The acorn woodpecker (Melanerpes formicivorus) has a brownish-black head, back, wings and tail. He also has a white forehead, throat, belly, and rump. He tops his look off by wearing a bright red cap that starts on his forehead. But it is his white neck, throat, and forehead which are the main identifiers. His eyes are white, and there is a small patch of green feathers on his back. These birds have a call that almost sounds like human laughter.
Females of this species have a black area between the forehead and the cap.
The acorn woodpecker is a resident bird in the foothills of Oregon, California, and the southwestern United States, south through Central America to Colombia.
This species may occur at low elevations in the north of its range, but rarely below 1,000 m (3,300 ft) in Central America.
These birds prefer habitats with areas with oaks in the coastal areas and foothills of mainly in Oregon and California.
Acorn woodpeckers, as their name implies, depend heavily on acorns for food. Acorns are such an important resource to the California populations that acorn woodpeckers may nest in the fall to take advantage of the fall acorn crop, a rare behavior in birds. Acorn woodpeckers also feed on insects, sap, and fruit. They can be seen sallying from tree limbs to catch insects, eating fruit and seeds, and drilling holes to drink the sap.
Field studies have shown that Acorn Woodpeckers breeding groups range from monogamous pairs to breeding collectives, sometimes called “coalitions”. Cooperative breeding is a relatively rare evolutionary trait that is thought to occur in only nine percent of bird species. Cooperative breeding occurs in two ways: coalitions and family groups. Adult offspring often stay in their parents’ nests and help raise the next generation of woodpeckers. Breeding coalitions consist of up to seven co-breeding males and up to three joint-nesting females. However, most nests are made up of only three males and two females. Nesting groups can also contain up to ten offspring helpers. These breeding coalitions are typically closely related. The males are often brothers, and the females are usually sisters. Inbreeding is rare, however, meaning that co-breeders of the opposite sex are almost never related. In groups with more than one breeding female, the females put their eggs into a single nest cavity. A female usually destroys any eggs in the nest before she starts to lay. Once all the females start to lay, they stop removing eggs. Young from a single brood have been found with multiple paternity.

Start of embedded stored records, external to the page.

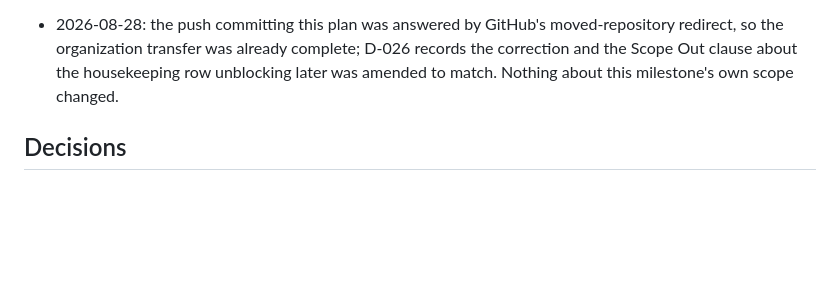
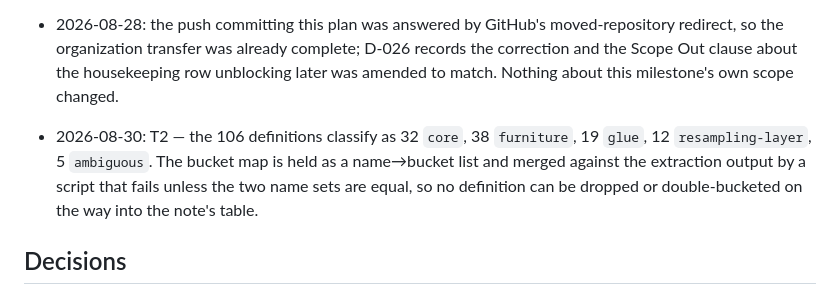
Before and after one commit to jmgirard/nestedtune, a Markdown page: cairn/milestones/M28-code-inventory.md, the part around one of its changes. Rendered like a GitHub page; blank space fills up the shorter version.

Commit message:
M28 T2: classify all 106 definitions into the five buckets

```diff
--- a/cairn/milestones/M28-code-inventory.md
+++ b/cairn/milestones/M28-code-inventory.md
@@ -116,6 +116,8 @@ user-declared and nothing here proposes one.
 - 2026-08-30: implementation gate — inventory laid out as one flat table with permanent row IDs (user delegated the choice); every `glue` entry cited to tune's own source rather than to repo comments where the source covers it (user delegated); upstream asks grouped by theme, user's selection. tune v2.1.0 (`4c74638`) and rsample v1.3.2 (`658545c`) cloned read-only outside the repo for the citations.
 - 2026-08-28: the push committing this plan was answered by GitHub's moved-repository redirect, so the organization transfer was already complete; D-026 records the correction and the Scope Out clause about the housekeeping row unblocking later was amended to match. Nothing about this milestone's own scope changed.
 
+- 2026-08-30: T2 — the 106 definitions classify as 32 `core`, 38 `furniture`, 19 `glue`, 12 `resampling-layer`, 5 `ambiguous`. The bucket map is held as a name→bucket list and merged against the extraction output by a script that fails unless the two name sets are equal, so no definition can be dropped or double-bucketed on the way into the note's table.
+
 ## Decisions
 
 ## Review
```
Also changed, not shown: other parts of cairn/milestones/M28-code-inventory.md (+1 -1 lines).
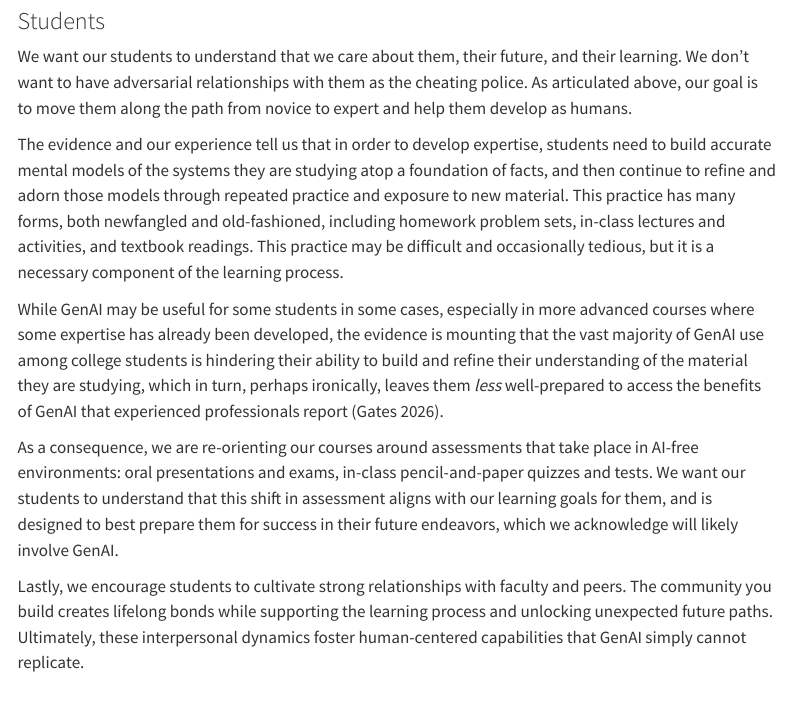
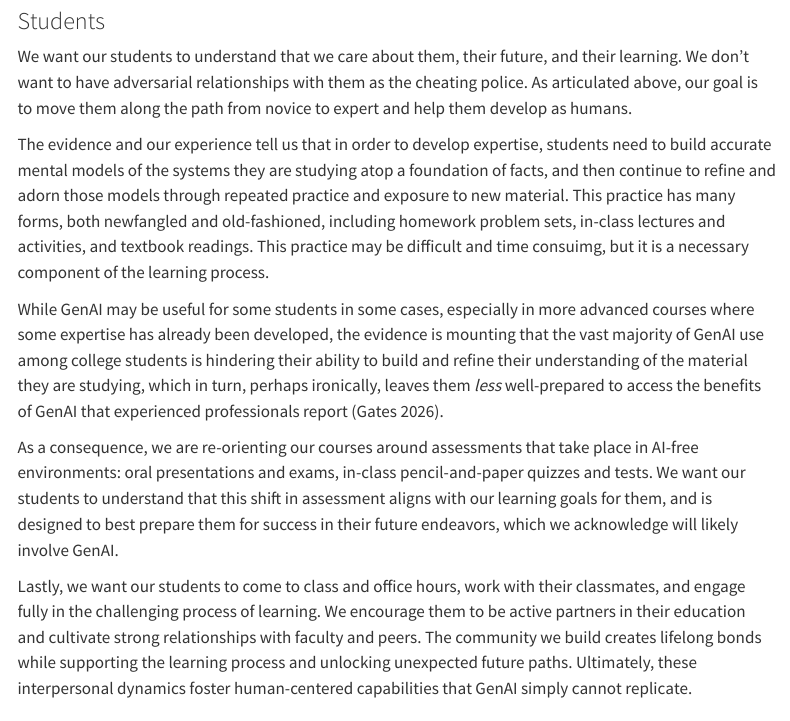
Before and after one commit to beanumber/aalac2026, a Quarto document (manuscript/index.qmd): the page in a window 1100 px wide, from 7090 px down. Rendered offline with R 4.5, knitr and Pandoc in place of Quarto, with nearby package versions; menus at the side of the page are left out.

Commit message:
addressed Casey's comments; close #12

```diff
--- a/manuscript/index.qmd
+++ b/manuscript/index.qmd
@@ -368,7 +368,7 @@ In this rapidly changing landscape, we hope that this document will help all of
 This will require realignment from all parties, most notably including students and faculty.
 The remainder of this paper addresses four key constituencies separately, building upon the state-of-the-world we have articulated in this Introduction.
 
-### Students
+### Students {#sec-students}
 
 We want our students to understand that we care about them, their future, and their learning.
 We don’t want to have adversarial relationships with them as the cheating police.
@@ -376,15 +376,16 @@ As articulated above, our goal is to move them along the path from novice to exp
 
 The evidence and our experience tell us that in order to develop expertise, students need to build accurate mental models of the systems they are studying atop a foundation of facts, and then continue to refine and adorn those models through repeated practice and exposure to new material.
 This practice has many forms, both newfangled and old-fashioned, including homework problem sets, in-class lectures and activities, and textbook readings.
-This practice may be difficult and occasionally tedious, but it is a necessary component of the learning process.
+This practice may be difficult and time consuimg, but it is a necessary component of the learning process.
 
 While GenAI may be useful for some students in some cases, especially in more advanced courses where some expertise has already been developed, the evidence is mounting that the vast majority of GenAI use among college students is hindering their ability to build and refine their understanding of the material they are studying, which in turn, perhaps ironically, leaves them *less* well-prepared to access the benefits of GenAI that experienced professionals report [@gates2026ai].
 
 As a consequence, we are re-orienting our courses around assessments that take place in AI-free environments: oral presentations and exams, in-class pencil-and-paper quizzes and tests.
 We want our students to understand that this shift in assessment aligns with our learning goals for them, and is designed to best prepare them for success in their future endeavors, which we acknowledge will likely involve GenAI.
 
-Lastly, we encourage students to cultivate strong relationships with faculty and peers.
-The community you build creates lifelong bonds while supporting the learning process and unlocking unexpected future paths.
+Lastly, we want our students to come to class and office hours, work with their classmates, and engage fully in the challenging process of learning.
+We encourage them to be active partners in their education and cultivate strong relationships with faculty and peers.
+The community we build creates lifelong bonds while supporting the learning process and unlocking unexpected future paths.
 Ultimately, these interpersonal dynamics foster human-centered capabilities that GenAI simply cannot replicate.
 
 ### Parents
```
Also changed, not shown: manuscript/index.qmd (6 more changed lines).
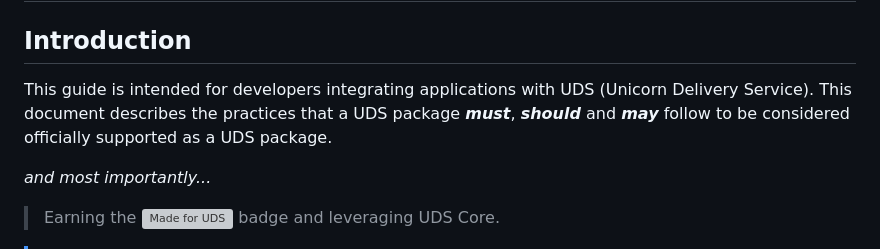
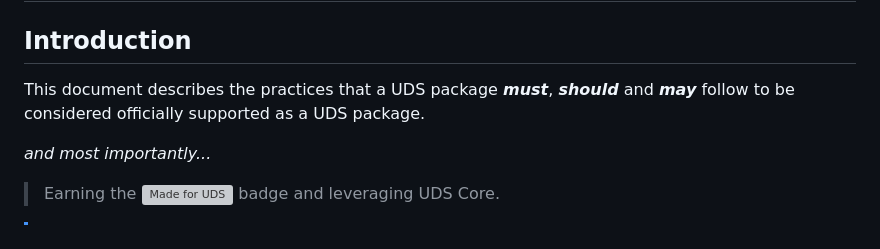
Before and after one commit to defenseunicorns/uds-common, a Markdown page: docs/package_integration/uds-package-practices.md, the part around the change. Drawn GitHub-style; grey boxes are pictures that could not be loaded.

Commit message:
why waste word when few word do trick

```diff
--- a/docs/package_integration/uds-package-practices.md
+++ b/docs/package_integration/uds-package-practices.md
@@ -2,7 +2,7 @@
 
 ## Introduction
 
-This guide is intended for developers integrating applications with UDS (Unicorn Delivery Service). This document describes the practices that a UDS package _**must**_, _**should**_ and _**may**_ follow to be considered officially supported as a UDS package.
+This document describes the practices that a UDS package _**must**_, _**should**_ and _**may**_ follow to be considered officially supported as a UDS package.
 
 _and most importantly..._
 > Earning the [<img alt="Made for UDS" src="../made-for-uds.svg" height="20px"/>](https://github.com/defenseunicorns/uds-core) badge and leveraging UDS Core.
```
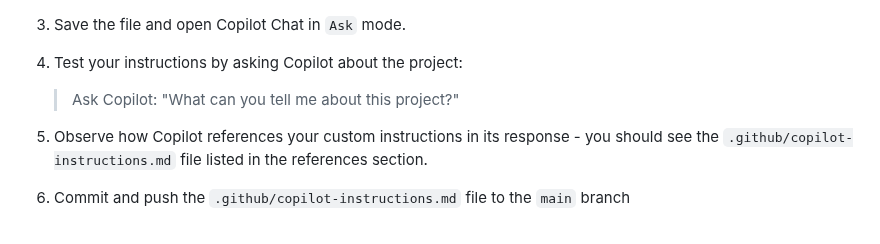
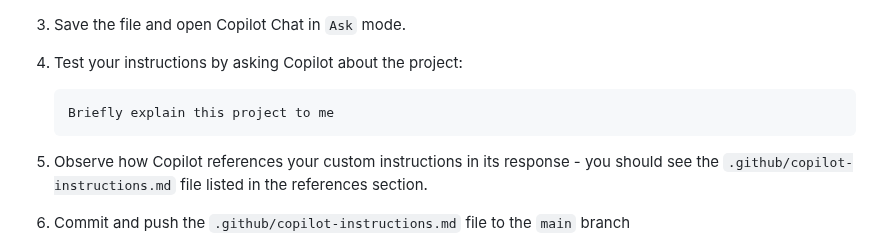
Before and after one commit to skills-dev/customize-your-github-copilot-experience, a Markdown page: .github/steps/1-step.md, the part around the change. GitHub-like rendering.

````diff
--- a/.github/steps/1-step.md
+++ b/.github/steps/1-step.md
@@ -81,7 +81,9 @@ Now that you've explored the project, let's create custom instructions to help C
 
 1. Test your instructions by asking Copilot about the project:
 
-   > Ask Copilot: "What can you tell me about this project?"
+   ```text
+   Briefly explain this project to me
+   ```
 
 1. Observe how Copilot references your custom instructions in its response - you should see the `.github/copilot-instructions.md` file listed in the references section.
 
````
Also changed, not shown: .github/steps/3-step.md (+0 -4 lines).
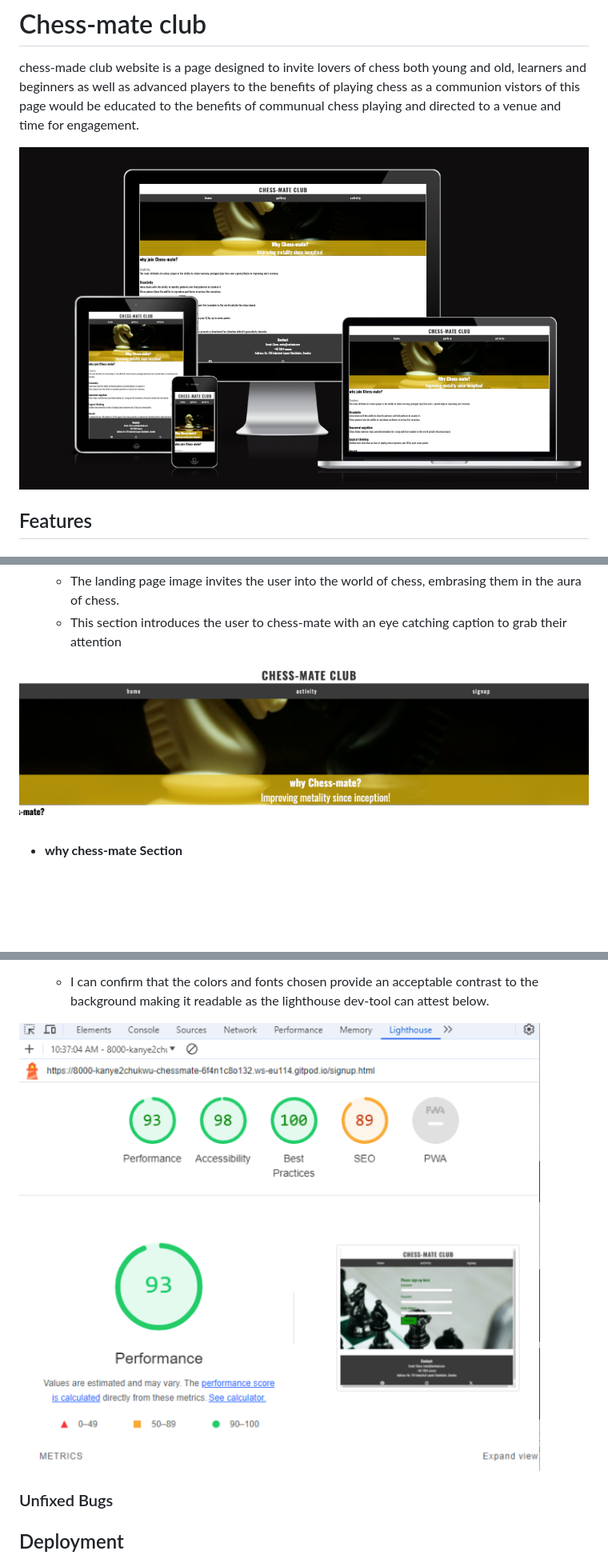
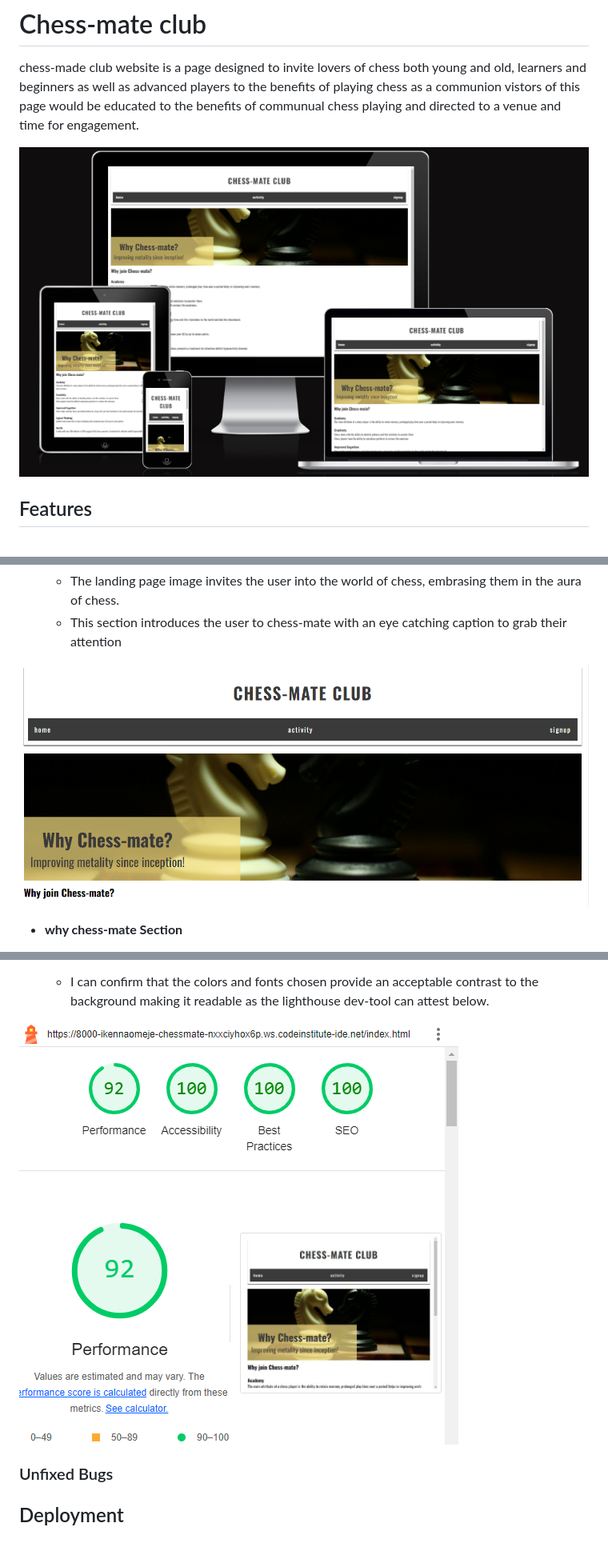
Before and after one commit to Ikenna-omeje/Chess-mate, a Markdown page: README.md, 3 parts joined by grey strips. Shown at 80% size. GitHub-like rendering; pictures changed too: assets/image/landing_page_screenshot.png (added), assets/image/lighthouse_dev_Screenshot.png (added), assets/image/mock_up_Screenshot.png (added); blank space fills up the shorter version.

```diff
--- a/README.md
+++ b/README.md
@@ -3,7 +3,7 @@
 chess-made club website is a page designed to invite lovers of chess both young and old, learners and beginners as well as advanced players to the benefits of playing chess as a communion
 vistors of this page would be educated to the benefits of communual chess playing and directed to a venue and time for engagement.
 
-![chess-mate](/assets/image/mockup_screenshots.png)
+![chess-mate](/assets/image/mock_up_Screenshot.png)
 
 
 
@@ -37,7 +37,7 @@ The font-color is designed to contrast with the background of the page for easy
   - The landing page image invites the user into the world of chess, embrasing them in the aura of chess.
   - This section introduces the user to chess-mate with an eye catching caption to grab their attention
 
-![landing_page](/assets/image/landing_page.png)
+![landing_page](/assets/image/landing_page_screenshot.png)
 
 
 - __why chess-mate Section__
@@ -114,7 +114,7 @@ In addition, you may also use this section to discuss plans for additional featu
   - I can confirm that the colors and fonts chosen provide an acceptable contrast to the background making it readable as the lighthouse dev-tool can attest below.
 
 
-![lighthouse devtools](/assets/image/Screenshot%202024-05-17%20at%2022.00.40.png)
+![lighthouse devtools](/assets/image/lighthouse_dev_Screenshot.png)
 
 ### Unfixed Bugs
 
```
Also changed, not shown: 4 other files.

Just as are most species today, the Acorn Woodpeckers are threatened by habitat loss and degradation.